Let me sum up the point of the previous paragraph: I don’t have any great love of McDonald’s, but I don’t have any great hatred of it, either. If my kid’s getting fat on french fries, that’s my fault. No one’s holding a gun to my head and forcing me to take her to McDonald’s or any fast-food restaurant. I understand the “foodstuffs” there are all processed and crap. You don’t need to tell me how awful it is. I mean, I can taste that for myself. But if I want to feed myself or my little darling bad food, that’s my business, as long as I’m not poisoning her. (And I think the legal definition of “poisoning” does not yet include the occasional trip to McDonald’s or even habitual servings of margarine, knock on wood, so I’m still safe on that front.)
I don’t really have a problem with people talking about how bad fast food and processed food is for you. I mean, it gets a little boring for me, maybe even a little irritating sometimes, but I figure, hey, I have my religion, they have their religion, and can’t we all just get along? So I have a high tolerance for people moralizing on this subject, even if that tolerance consists mostly of rolling my eyes and ignoring them. I just don’t like them forcing their morality down my throat, as it were. Or, you know, I don’t appreciate their morality reaching down my throat to yank out the evil McNugget because, hey, I was eating that. My body, my choice!

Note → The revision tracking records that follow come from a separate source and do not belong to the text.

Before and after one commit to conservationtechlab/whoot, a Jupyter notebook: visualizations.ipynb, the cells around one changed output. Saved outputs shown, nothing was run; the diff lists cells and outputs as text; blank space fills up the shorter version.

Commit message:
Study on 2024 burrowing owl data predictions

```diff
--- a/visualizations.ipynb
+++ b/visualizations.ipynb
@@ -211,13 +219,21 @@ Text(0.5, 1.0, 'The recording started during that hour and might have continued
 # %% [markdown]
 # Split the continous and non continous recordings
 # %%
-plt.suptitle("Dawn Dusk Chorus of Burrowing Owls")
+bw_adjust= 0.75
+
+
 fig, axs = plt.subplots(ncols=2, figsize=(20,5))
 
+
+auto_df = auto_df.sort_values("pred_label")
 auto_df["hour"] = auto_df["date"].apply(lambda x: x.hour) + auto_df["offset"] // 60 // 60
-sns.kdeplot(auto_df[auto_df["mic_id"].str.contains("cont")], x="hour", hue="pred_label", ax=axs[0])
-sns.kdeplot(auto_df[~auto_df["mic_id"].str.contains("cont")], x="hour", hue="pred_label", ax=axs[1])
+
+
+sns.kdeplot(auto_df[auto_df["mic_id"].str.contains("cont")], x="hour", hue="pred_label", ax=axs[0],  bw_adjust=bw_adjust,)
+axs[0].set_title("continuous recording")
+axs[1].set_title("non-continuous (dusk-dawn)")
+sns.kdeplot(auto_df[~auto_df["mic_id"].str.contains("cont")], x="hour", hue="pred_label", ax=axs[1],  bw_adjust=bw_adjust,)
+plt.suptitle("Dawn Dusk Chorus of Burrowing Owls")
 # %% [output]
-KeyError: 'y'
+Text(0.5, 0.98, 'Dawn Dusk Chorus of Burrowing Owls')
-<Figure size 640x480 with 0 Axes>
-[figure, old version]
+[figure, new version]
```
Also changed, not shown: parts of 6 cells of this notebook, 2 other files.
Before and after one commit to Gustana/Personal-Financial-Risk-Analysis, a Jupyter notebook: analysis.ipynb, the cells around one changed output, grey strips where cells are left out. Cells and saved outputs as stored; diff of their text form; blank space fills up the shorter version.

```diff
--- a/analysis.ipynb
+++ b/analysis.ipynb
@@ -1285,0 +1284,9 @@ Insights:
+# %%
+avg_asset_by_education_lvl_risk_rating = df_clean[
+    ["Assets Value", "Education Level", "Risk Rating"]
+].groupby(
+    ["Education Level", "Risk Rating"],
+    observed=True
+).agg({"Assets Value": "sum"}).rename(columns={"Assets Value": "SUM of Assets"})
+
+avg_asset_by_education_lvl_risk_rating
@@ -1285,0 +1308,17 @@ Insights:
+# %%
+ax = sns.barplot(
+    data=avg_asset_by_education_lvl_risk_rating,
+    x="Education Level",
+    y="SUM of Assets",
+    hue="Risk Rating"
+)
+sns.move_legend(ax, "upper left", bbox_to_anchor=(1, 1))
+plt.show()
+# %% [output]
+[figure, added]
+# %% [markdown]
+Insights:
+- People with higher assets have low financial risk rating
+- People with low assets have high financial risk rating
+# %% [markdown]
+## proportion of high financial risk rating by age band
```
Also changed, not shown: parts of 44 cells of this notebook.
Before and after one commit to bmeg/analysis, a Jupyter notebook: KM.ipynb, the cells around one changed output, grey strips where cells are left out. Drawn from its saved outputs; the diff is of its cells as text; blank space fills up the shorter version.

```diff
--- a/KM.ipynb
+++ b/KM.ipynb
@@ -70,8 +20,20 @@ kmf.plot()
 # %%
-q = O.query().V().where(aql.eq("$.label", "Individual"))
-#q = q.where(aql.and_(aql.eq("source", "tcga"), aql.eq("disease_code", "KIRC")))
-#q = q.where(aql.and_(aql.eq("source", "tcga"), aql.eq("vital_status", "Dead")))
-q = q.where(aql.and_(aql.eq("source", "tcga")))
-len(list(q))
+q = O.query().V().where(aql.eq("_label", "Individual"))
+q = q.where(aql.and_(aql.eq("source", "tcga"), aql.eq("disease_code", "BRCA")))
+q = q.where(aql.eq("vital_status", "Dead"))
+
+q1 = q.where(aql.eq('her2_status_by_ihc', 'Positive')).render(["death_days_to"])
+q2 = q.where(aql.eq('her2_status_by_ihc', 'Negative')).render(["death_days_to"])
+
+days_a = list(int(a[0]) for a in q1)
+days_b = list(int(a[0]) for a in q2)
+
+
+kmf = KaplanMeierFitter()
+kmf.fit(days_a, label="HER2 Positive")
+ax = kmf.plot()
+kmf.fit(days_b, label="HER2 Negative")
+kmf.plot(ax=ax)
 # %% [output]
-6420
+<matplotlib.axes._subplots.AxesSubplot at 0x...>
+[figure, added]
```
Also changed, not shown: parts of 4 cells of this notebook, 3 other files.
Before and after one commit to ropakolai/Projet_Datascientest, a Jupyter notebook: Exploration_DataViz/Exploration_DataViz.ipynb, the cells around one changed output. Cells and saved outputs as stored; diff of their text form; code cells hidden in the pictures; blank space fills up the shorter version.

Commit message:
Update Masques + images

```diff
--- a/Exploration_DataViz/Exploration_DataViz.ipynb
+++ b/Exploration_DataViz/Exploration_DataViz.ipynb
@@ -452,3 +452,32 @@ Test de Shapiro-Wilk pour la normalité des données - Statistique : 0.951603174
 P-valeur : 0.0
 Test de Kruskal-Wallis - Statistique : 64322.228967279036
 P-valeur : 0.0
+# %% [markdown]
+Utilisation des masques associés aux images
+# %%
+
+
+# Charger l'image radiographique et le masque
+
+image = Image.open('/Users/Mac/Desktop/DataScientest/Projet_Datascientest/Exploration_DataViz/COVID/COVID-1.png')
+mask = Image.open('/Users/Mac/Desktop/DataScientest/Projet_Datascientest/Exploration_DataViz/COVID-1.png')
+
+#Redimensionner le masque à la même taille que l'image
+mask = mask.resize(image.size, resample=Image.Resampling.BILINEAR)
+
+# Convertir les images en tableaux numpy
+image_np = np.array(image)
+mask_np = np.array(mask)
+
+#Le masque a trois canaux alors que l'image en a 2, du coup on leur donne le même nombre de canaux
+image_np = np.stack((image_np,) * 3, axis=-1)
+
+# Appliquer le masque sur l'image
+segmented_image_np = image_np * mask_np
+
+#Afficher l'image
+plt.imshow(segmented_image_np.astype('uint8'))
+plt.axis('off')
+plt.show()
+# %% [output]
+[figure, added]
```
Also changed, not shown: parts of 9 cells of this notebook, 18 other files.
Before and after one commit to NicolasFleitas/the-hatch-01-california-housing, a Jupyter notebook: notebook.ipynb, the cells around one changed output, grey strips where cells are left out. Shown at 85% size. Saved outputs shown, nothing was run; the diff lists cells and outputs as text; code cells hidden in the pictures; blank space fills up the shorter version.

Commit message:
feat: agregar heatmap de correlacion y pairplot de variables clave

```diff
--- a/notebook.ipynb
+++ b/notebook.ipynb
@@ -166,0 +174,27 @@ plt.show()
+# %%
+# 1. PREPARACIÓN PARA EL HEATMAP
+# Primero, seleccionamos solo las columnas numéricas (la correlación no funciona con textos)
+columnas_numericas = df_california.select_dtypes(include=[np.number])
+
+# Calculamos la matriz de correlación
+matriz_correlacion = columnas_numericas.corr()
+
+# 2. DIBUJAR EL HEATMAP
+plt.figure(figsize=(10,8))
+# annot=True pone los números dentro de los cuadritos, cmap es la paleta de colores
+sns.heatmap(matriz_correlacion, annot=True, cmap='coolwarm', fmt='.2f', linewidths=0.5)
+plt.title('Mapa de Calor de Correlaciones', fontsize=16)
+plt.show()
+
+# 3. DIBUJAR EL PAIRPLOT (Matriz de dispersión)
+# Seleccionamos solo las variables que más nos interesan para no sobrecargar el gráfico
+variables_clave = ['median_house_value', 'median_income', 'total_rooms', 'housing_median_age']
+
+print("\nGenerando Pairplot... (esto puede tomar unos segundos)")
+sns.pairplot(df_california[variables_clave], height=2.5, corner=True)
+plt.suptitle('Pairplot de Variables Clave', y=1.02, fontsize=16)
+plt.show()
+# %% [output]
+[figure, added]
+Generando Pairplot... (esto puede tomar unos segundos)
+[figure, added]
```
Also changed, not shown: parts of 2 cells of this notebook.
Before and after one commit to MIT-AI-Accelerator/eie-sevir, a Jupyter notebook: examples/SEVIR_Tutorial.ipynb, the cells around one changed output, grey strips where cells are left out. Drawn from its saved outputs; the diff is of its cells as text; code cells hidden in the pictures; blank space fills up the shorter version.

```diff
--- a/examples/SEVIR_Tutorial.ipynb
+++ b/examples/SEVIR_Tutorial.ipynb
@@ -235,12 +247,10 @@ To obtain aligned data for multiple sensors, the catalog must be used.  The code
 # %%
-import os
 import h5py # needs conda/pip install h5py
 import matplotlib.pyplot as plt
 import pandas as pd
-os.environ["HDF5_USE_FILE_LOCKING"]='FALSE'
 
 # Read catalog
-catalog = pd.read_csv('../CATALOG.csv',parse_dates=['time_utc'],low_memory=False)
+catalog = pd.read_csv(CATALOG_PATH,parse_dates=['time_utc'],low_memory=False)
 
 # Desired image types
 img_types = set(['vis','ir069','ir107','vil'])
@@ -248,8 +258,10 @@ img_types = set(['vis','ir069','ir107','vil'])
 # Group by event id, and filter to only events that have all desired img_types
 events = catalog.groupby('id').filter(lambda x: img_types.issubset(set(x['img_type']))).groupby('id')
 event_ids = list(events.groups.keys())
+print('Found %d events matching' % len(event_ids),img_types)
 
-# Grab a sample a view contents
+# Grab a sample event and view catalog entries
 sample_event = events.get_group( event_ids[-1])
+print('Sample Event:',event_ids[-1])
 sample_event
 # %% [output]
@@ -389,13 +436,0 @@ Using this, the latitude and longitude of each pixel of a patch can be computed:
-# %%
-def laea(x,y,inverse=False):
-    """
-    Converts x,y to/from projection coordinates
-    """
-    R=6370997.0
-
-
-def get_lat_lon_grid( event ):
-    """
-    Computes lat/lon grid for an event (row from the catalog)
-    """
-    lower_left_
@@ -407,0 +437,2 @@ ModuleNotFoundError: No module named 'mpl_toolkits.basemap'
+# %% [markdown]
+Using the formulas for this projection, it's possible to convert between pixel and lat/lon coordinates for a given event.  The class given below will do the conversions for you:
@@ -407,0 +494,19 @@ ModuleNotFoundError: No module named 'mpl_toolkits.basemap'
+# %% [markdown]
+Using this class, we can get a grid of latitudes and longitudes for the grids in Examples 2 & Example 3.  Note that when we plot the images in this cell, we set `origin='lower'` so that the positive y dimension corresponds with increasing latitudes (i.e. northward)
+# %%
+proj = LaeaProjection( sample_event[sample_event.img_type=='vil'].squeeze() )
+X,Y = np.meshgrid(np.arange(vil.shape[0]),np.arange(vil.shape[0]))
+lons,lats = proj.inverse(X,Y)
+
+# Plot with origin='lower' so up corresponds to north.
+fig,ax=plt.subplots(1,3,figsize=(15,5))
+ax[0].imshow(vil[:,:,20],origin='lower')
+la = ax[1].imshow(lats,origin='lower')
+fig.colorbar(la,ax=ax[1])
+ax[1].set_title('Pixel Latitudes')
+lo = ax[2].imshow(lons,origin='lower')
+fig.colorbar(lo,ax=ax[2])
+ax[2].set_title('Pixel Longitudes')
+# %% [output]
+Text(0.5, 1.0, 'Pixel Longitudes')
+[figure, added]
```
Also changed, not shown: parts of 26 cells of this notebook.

As Steve Chapman, who wrote the Reason piece, points out, if people can’t go to a restaurant for their fat and sodium, they will just find it elsewhere. If you really want to go down the interest-of-public-health-fat-people-are-a-drain-on-the-system road, you’re going to have to get way more intrusive than banning Happy Meals to make a difference, and that should make all Americans uneasy. It doesn’t, obviously, or we wouldn’t have Americans banning Happy Meals, but whatever. I’ve about exhausted my interest in the subject.
What I dislike almost as much as, or maybe more than, people taking away my God-given right to eat bad food is people employing dubious tactics to scare me away from bad food. I already know the food is bad for me. Most people know the food is bad for them. You don’t have to be smart to recognize that it’s bad for you, and if you don’t recognize that it’s bad for you, you are probably too dim to be persuaded by a more sophisticated argument. So I didn’t like that SuperSize Me movie. Yeah, obviously he made himself really sick and unhealthy by eating at McDonald’s three times a day every day for thirty days, but who the hell does that? Only that guy! It doesn’t prove anything except that some people will do anything for attention.
Another thing I didn’t like was that video about the McDonald’s hamburger that doesn’t decompose. Dude, I already know that the food is bad for me! You can stop grossing me out now! I never actually watched the video for the same reason I don’t click on links that tell me other gross stuff that I already know and don’t need to know more. But I was happy to see this item, also this morning, which explains that the reason McDonald’s hamburgers don’t decompose in open air is the same reason any hamburger of similar proportions does not decompose in open air: it dries out before it has a chance to rot. If you refrigerate it or package it in such a way to preserve the moisture content, it will decompose just like any other hamburger. But why would you want to do that? Moldy hamburgers are really gross. (And, I’ve heard, bad for you.)
I would have posted that link on Facebook, too, but a) I didn’t want to look like a fanatical McDonald’s defender and b) I wanted to post this sign:
So if you’re going to resolve not to eat at McDonald’s anymore, be sure you’re doing it for the right reason: because their food sucks. And your body is a temple, by gum! A freaking temple! But don’t do it because their hamburgers don’t decompose because they have a very good excuse for that.
P.S. I do congratulate you on not eating fast food because you are a better person than I am. And you know what else? If you’ve never had the opportunity to observe fresh, healthy food failing to decompose in open air in your own household, I also congratulate you because, well, I think you know why. But let’s not dwell on that!